But Angelica was bound by party discipline; she stayed on in the palace until she returned to Moscow. I know she did not feel much happier than the ragged and starving ax-princess begging on the street corner.
Balabanova, anxious that I should find suitable work, informed me one day that Petrovsky, known in America as Doctor Goldfarb, had arrived in Petrograd. He was Chief of the Central Military Education Department, which included Nurses' Training Schools. I had never met the man in the States, but I had heard of him as the labour editor of the New York Forward, the Jewish Socialist daily. He offered me the position of head instructress in the military Nurses' Training School, with a view to introducing American methods of nursing, or to send me with a medical train to the Polish front. I had proffered my services at the first news of the Polish attack on Russia: I felt the Revolution in danger, and I hastened to Zorin to ask to be assigned as a nurse. He promised to bring the matter before the proper authorities, but I heard nothing further about it. I was, therefore, somewhat surprised at the proposition of Petrovsky. However, it came too late. What I had since learned about the situation in the Ukraina, the Bolshevik methods toward Makhno and the povstantsi movement, the persecution of Anarchists, and the Tcheka activities, had completely shaken my faith in the Bolsheviki as revolutionists. The offer came too late. But Moscow perhaps thought it unwise to let me see behind the scenes at the front; Petrovsky failed to inform me of the Moscow decision. I felt relieved.
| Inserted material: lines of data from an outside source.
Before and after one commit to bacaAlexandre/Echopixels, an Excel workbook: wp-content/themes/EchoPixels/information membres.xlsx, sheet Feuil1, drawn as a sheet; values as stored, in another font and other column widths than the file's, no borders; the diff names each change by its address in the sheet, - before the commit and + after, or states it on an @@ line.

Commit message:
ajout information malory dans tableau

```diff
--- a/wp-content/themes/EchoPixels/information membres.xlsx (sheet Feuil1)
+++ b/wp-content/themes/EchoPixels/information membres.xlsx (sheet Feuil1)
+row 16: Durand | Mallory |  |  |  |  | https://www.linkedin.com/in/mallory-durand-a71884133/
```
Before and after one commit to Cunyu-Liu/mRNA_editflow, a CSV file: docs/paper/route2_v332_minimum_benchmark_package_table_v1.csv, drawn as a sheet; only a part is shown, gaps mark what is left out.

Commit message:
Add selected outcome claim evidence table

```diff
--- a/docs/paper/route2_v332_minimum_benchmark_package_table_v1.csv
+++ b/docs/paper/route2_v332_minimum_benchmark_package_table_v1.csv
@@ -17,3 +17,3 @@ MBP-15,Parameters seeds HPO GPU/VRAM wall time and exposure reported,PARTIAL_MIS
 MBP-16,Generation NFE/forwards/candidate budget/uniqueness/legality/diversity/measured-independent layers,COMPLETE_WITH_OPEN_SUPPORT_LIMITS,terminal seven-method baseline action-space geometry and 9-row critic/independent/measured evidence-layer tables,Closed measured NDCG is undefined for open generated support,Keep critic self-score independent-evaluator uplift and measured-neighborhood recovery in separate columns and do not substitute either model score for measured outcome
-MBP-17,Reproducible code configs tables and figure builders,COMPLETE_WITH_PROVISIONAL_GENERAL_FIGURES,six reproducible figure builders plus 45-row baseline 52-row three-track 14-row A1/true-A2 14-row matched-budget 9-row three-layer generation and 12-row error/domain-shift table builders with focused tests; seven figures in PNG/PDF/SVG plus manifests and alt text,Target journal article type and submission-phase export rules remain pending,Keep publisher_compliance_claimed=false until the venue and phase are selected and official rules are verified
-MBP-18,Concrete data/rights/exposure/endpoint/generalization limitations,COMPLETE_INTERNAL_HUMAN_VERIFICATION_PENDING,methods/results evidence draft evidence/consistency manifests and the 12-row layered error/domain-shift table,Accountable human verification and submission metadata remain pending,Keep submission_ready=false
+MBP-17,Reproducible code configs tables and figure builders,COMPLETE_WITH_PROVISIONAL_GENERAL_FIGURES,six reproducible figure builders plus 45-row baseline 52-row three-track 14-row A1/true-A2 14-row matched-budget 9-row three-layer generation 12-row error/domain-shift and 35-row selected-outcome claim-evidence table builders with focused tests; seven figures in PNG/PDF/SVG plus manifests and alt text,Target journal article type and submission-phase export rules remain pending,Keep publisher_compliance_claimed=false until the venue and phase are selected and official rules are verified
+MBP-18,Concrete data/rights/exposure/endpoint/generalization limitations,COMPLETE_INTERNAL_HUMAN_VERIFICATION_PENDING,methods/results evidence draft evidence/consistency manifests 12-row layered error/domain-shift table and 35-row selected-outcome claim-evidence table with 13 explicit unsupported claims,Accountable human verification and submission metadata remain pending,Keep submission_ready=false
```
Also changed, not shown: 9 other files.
At last we received the glad tidings that the greatest difficulty had been overcome: a car for the Museum Expedition had been secured. It consisted of six compartments and was newly painted and cleaned. Now began the work of equipment. Ordinarily it would have taken another two months, but we had the cooperation of the man at the head of the Museum, Chairman Yatmanov, a Communist. He was also in charge of all the properties of the Winter Palace where the Museum is housed. The largest part of the linen, silver, and glassware from the Tsar's storerooms had been removed, but there was still much left. Supplied with an order of the chairman I was shown over what was once guarded as sacred precincts by Romanov flunkeys. I found rooms stacked to the ceiling with rare and beautiful china and compartments filled with the finest linen. The basement, running the whole length of the Winter Palace, was stocked with kitchen utensils of every size and variety. Tin plates and pots would have been more appropriate for the Expedition, but owing to the ruling that no institution may draw upon another for anything it has in its own possession, there was nothing to do but to choose the simplest obtainable at the Winter Palace. I went home reflecting upon the strangeness of life: revolutionists eating out of the crested service of the Romanovs. But I felt no elation over it.
Chapter 14: Petropavlovsk And SchlÜSselburg